Russia has developed the first vaccine offering “sustainable immunity” against the coronavirus, President Vladimir Putin announced Tuesday, reports AFP.
“This morning, for the first time in the world, a vaccine against the new coronavirus was registered” in Russia, he said during a televised video conference call with government ministers on Tuesday.
“One of my daughters had this vaccine.

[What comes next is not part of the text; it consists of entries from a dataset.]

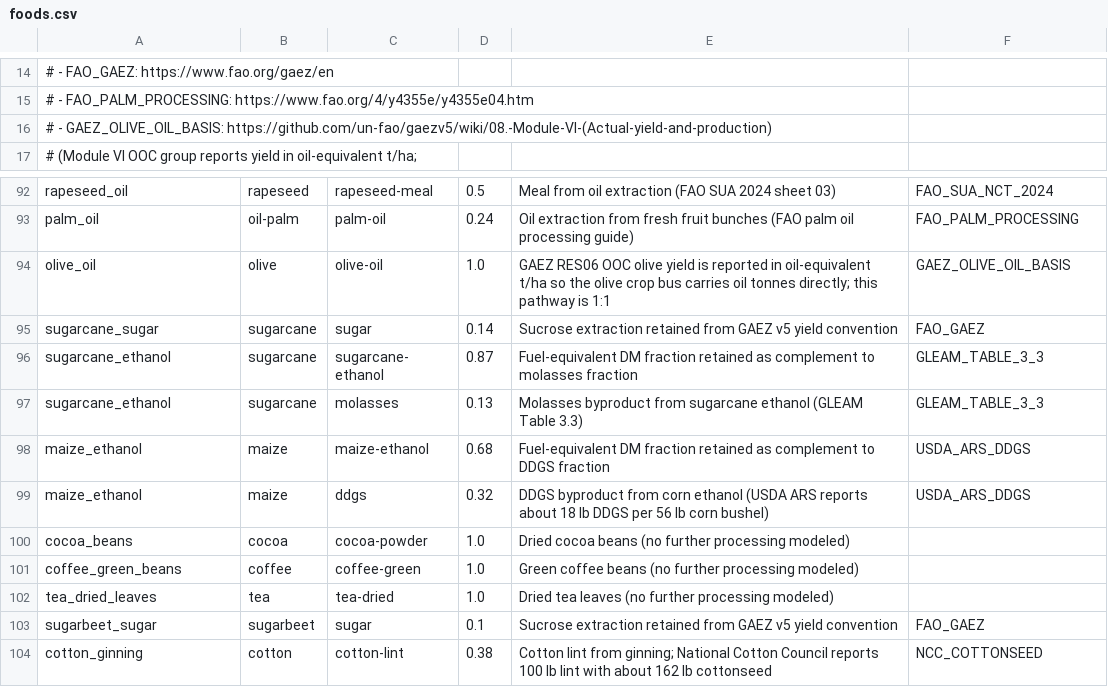
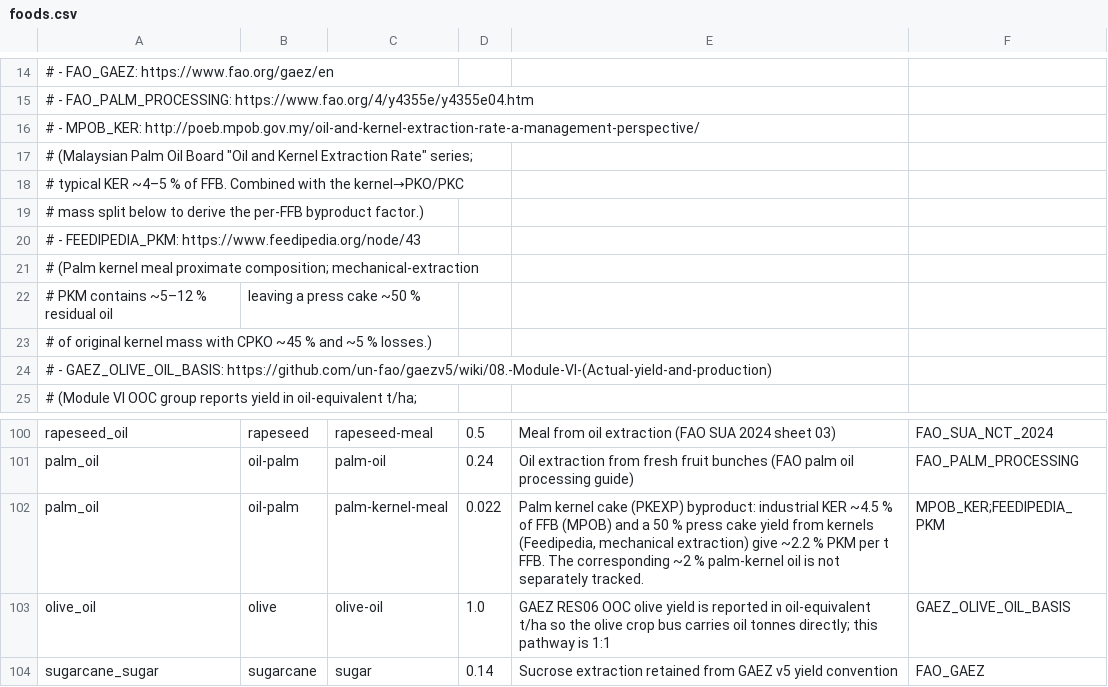
Before and after one commit to Sustainable-Solutions-Lab/GLADE, a CSV file: data/curated/foods.csv, drawn as a sheet; only a part is shown, gaps mark what is left out; the shorter side is filled out with more unchanged rows; the diff names each change by its address in the sheet, - before the commit and + after, or states it on an @@ line.

Commit message:
feat: model palm kernel meal as oil-palm processing byproduct
Extend the palm_oil pathway in foods.csv to emit palm-kernel-meal as a
byproduct at 0.022 t per t FFB. The factor combines the Malaysian Palm
Oil Board industry-standard kernel extraction rate (KER ≈ 4.5 % of
FFB) with Feedipedia's ~50 % press-cake yield from kernels at
mechanical extraction.

Map PKEXP → palm-kernel-meal in gleam/feed_mapping.csv so the GLEAM3
demand attribution and the new supply land on the same model entity.
Override the auto-categorization in feed_category_overrides.csv:
palm-kernel-meal's N content (~27 g/kg DM) would otherwise place it
in the grain bucket, but GLEAM3 books it under "Oil seed cakes"
alongside the higher-protein meals, so we route it to the protein
feed bus to keep the demand pool coherent.

Add palm-kernel-meal to the byproducts list in config/default.yaml so
it is excluded from human consumption. Add ash content (4.8 % DM,
mechanical extraction; Feedipedia / feedtables.com).

Docs: extend the food_processing.rst pathway notes with the palm
kernel rationale, anchored at the palm-kernel-pathway label that
livestock.rst already references.

```diff
--- a/data/curated/foods.csv
+++ b/data/curated/foods.csv
+row 16: # - MPOB_KER: http://poeb.mpob.gov.my/oil-and-kernel-extraction-rate-a-management-perspective/
+row 17: # (Malaysian Palm Oil Board "Oil and Kernel Extraction Rate" series;
+row 18: # typical KER ~4–5 % of FFB. Combined with the kernel→PKO/PKC
+row 19: # mass split below to derive the per-FFB byproduct factor.)
+row 20: # - FEEDIPEDIA_PKM: https://www.feedipedia.org/node/43
+row 21: # (Palm kernel meal proximate composition; mechanical-extraction
+row 22: # PKM contains ~5–12 % residual oil | leaving a press cake ~50 %
+row 23: # of original kernel mass with CPKO ~45 % and ~5 % losses.)
+row 102: palm_oil | oil-palm | palm-kernel-meal | 0.022 | Palm kernel cake (PKEXP) byproduct: industrial KER ~4.5 % of FFB (MPOB) and a 50 % press cake yield from kernels (Feedipedia, mechanical extraction) give ~2.2 % PKM per t FFB. The corresponding ~2 % palm-kernel oil is not separately tracked. | MPOB_KER;FEEDIPEDIA_PKM
```
Also changed, not shown: data/curated/feed_ash_content.csv, data/curated/feed_category_overrides.csv, 4 other files.
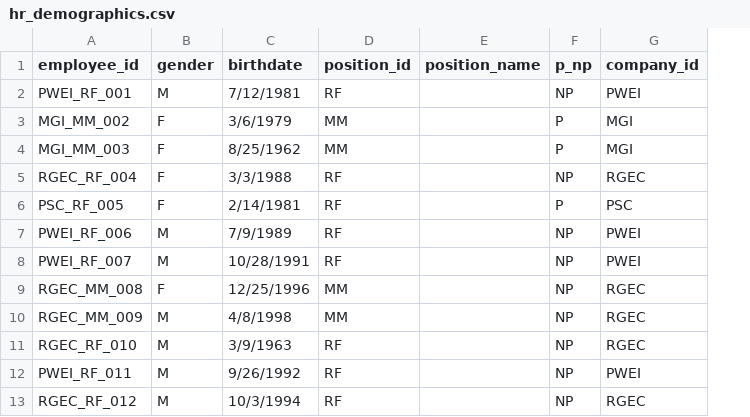
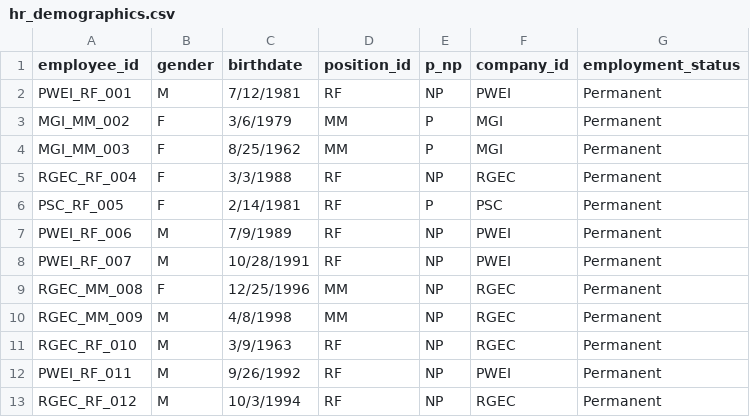
Before and after one commit to jelliness/PetroEnergy_DataWarehousing, a CSV file: datasets/source_hr/hr_demographics.csv, drawn as a sheet; only a part is shown; removed rows and columns are numbered as before the commit, all else as after; the diff names each change by its address in the sheet, - before the commit and + after, or states it on an @@ line.

```diff
--- a/datasets/source_hr/hr_demographics.csv
+++ b/datasets/source_hr/hr_demographics.csv
-column E (position_name), empty
+column G (employment_status), rows 2-13: all Permanent
```
Also changed, not shown: 4 other files.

I think in this sense she took part in the experiment,” Putin said.
Russia has been pushing hard to quickly develop a coronavirus vaccine and said earlier this month it hoped to launch mass production within weeks and turn out “several million” doses per month by next year.
The World Health Organization last week urged Russia to follow established guidelines and go “through all the stages” necessary to develop a safe vaccine.
The pandemic has seen an unprecedented mobilisation of funding and research to rush through a vaccine that can protect billions of people worldwide.
The Russian leader noted that the first Russian COVID-19 vaccine forms stable cell and antibody immunity, reports TASS.
The Russian leader pointed out that "some people do not have any symptoms at all" after getting a vaccine shot.
Putin added that the vaccine, developed by Moscow's Gamaleya Institute, has proven efficient during tests and promises to offer "sustainable immunity" against the coronavirus.
"I would like to repeat that it has passed all the necessary tests,'' Putin said. The most important thing is to ensure full safety of using the vaccine and its efficiency.
Earlier the Health Minister stated that clinical trials of the vaccine developed by the Gamaleya National Research Center for Epidemiology and Microbiology of the Russian Healthcare Ministry were over.
More than 100 possible vaccines are being developed around the world to try to stop the Covid-19 pandemic. At least four are in final Phase III human trials, according to WHO data, according to agencies.
The move paves the way for mass inoculation even as the final stages of clinical trials to test safety and efficacy continue.
The speed at which Russia is moving to roll out its vaccine highlights its determination to win the global race for an effective product but has stirred concerns that it may be putting national prestige before science and safety, reports Reuters.